▶ _Task objective_
Search the data for the string "function", and report each line where it is found.
--------------------------------
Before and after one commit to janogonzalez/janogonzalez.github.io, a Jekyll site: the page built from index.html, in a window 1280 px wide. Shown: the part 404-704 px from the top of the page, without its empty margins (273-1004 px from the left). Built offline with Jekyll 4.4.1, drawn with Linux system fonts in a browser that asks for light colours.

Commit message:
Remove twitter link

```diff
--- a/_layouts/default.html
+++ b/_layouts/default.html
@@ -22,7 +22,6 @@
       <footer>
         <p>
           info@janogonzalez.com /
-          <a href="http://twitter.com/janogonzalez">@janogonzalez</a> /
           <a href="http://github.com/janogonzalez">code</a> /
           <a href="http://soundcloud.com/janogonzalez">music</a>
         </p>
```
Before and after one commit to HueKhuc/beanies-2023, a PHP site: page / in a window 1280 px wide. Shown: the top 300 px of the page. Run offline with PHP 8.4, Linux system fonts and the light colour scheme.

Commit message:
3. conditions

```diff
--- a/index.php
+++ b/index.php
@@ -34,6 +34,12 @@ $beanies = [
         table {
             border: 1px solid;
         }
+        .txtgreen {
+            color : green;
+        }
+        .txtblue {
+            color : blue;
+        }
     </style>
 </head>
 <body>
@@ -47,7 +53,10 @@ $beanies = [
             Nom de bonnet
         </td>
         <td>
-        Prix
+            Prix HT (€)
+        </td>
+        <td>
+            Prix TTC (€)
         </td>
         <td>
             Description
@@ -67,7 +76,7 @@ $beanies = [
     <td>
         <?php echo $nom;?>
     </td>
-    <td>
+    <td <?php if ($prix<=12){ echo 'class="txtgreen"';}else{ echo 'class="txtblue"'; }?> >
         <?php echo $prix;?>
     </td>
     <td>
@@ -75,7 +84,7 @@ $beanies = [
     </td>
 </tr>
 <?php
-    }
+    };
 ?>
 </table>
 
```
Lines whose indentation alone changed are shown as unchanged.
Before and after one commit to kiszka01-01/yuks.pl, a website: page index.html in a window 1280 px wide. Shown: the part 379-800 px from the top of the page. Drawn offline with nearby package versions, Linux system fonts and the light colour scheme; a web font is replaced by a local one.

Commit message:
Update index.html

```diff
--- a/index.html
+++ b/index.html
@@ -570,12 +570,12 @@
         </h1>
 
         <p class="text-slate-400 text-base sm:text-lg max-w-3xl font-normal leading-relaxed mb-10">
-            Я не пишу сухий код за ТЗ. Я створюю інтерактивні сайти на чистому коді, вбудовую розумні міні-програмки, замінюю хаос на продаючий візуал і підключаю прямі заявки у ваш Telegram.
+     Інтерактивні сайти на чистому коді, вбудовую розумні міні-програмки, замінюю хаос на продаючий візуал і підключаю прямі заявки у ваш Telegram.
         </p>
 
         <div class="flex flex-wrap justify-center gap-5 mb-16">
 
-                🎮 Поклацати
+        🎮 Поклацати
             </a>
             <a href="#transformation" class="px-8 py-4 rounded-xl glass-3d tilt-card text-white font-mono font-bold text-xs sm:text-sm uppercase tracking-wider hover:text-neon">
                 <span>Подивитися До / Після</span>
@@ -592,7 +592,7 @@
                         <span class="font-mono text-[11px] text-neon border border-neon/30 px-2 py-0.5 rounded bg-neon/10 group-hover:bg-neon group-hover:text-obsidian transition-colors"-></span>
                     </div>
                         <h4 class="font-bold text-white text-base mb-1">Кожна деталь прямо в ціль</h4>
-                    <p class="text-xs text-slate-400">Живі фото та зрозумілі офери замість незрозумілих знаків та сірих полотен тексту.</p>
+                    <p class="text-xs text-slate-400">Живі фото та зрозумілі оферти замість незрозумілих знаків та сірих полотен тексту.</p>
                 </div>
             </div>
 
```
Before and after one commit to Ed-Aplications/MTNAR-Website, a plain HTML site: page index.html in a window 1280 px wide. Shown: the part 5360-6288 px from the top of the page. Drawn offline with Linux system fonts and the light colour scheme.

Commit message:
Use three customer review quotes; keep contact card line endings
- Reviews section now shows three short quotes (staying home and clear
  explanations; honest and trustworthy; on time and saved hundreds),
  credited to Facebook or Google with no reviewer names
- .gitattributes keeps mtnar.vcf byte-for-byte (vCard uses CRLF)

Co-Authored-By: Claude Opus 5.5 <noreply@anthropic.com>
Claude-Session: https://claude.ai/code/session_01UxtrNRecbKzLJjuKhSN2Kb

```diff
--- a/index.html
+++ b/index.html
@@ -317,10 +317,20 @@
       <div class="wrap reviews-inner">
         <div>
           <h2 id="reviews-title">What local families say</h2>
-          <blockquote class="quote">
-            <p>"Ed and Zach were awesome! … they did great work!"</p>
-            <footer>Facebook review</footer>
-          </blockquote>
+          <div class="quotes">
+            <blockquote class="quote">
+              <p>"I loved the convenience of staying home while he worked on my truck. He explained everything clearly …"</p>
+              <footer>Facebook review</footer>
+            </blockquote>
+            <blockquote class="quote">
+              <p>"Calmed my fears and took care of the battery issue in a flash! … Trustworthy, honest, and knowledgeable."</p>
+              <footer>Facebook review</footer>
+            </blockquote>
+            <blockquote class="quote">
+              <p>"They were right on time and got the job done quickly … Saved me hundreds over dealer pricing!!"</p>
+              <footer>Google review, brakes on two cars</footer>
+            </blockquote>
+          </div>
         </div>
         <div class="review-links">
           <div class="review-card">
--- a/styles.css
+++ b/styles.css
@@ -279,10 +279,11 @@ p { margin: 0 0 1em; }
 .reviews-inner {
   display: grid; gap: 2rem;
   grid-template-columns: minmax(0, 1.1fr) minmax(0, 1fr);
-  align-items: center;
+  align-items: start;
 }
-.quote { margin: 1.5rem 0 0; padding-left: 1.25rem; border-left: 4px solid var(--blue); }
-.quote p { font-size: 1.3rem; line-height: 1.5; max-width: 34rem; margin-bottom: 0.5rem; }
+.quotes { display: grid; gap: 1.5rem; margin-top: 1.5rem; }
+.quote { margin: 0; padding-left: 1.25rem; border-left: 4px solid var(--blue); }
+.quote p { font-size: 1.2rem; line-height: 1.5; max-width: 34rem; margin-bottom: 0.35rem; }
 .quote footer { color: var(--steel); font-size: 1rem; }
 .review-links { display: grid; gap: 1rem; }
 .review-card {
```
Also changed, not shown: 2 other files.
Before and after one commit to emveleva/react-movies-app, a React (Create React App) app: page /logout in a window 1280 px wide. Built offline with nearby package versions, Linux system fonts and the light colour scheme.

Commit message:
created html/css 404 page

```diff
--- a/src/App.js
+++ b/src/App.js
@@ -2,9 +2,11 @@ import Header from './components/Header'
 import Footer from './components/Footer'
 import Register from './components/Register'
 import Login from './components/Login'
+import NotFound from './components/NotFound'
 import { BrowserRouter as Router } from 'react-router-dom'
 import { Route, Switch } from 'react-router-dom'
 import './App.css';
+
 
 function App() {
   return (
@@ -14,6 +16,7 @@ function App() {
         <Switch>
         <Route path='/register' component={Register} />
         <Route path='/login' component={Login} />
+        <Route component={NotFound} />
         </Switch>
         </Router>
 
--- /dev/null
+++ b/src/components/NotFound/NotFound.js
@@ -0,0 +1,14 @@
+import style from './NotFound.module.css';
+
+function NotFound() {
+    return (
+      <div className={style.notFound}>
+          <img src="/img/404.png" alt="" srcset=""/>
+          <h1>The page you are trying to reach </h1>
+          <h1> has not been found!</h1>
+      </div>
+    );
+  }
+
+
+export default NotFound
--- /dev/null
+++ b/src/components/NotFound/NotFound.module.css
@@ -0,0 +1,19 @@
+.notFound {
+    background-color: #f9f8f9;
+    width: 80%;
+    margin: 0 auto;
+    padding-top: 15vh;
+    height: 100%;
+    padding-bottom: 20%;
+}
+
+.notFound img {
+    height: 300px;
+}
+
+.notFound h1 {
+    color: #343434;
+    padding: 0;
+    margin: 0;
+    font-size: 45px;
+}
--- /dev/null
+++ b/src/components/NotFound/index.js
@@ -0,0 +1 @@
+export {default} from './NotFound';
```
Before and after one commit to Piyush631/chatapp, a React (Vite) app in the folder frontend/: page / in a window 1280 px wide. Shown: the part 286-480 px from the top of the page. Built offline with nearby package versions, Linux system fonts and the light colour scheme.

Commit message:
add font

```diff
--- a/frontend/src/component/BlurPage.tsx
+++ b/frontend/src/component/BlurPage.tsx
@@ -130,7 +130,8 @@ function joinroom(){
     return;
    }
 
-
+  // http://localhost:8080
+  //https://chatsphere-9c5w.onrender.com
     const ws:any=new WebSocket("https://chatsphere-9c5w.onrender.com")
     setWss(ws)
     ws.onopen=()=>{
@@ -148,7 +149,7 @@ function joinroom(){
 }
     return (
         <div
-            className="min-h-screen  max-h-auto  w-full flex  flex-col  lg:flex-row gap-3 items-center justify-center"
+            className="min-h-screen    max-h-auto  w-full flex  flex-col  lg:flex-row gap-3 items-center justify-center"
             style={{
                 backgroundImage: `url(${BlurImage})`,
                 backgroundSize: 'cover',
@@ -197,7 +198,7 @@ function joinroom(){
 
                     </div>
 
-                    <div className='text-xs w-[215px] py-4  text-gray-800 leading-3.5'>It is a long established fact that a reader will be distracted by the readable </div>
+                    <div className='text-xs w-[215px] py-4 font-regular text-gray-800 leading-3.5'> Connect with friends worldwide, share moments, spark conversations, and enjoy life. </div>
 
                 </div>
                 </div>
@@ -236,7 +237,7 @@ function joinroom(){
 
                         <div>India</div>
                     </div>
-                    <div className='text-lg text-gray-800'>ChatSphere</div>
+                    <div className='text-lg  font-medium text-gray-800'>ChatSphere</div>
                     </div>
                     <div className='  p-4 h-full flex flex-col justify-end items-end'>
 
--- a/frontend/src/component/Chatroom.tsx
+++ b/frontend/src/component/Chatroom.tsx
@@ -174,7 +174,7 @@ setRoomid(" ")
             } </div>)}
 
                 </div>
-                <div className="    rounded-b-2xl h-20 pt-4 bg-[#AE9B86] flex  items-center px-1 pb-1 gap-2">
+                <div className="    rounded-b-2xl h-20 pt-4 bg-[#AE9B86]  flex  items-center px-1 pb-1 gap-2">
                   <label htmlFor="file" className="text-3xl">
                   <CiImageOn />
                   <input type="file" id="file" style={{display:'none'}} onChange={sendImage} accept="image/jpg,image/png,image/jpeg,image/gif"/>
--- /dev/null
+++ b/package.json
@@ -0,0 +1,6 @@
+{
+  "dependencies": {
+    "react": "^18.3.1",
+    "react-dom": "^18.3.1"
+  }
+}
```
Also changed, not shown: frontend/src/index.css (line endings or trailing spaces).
--------------------------------
▶ _Result_
 function App() {
@@ -14,6 +16,7 @@ function App() {
+function NotFound() {
@@ -130,7 +130,8 @@ function joinroom(){
@@ -148,7 +149,7 @@ function joinroom(){
@@ -197,7 +198,7 @@ function joinroom(){
@@ -236,7 +237,7 @@ function joinroom(){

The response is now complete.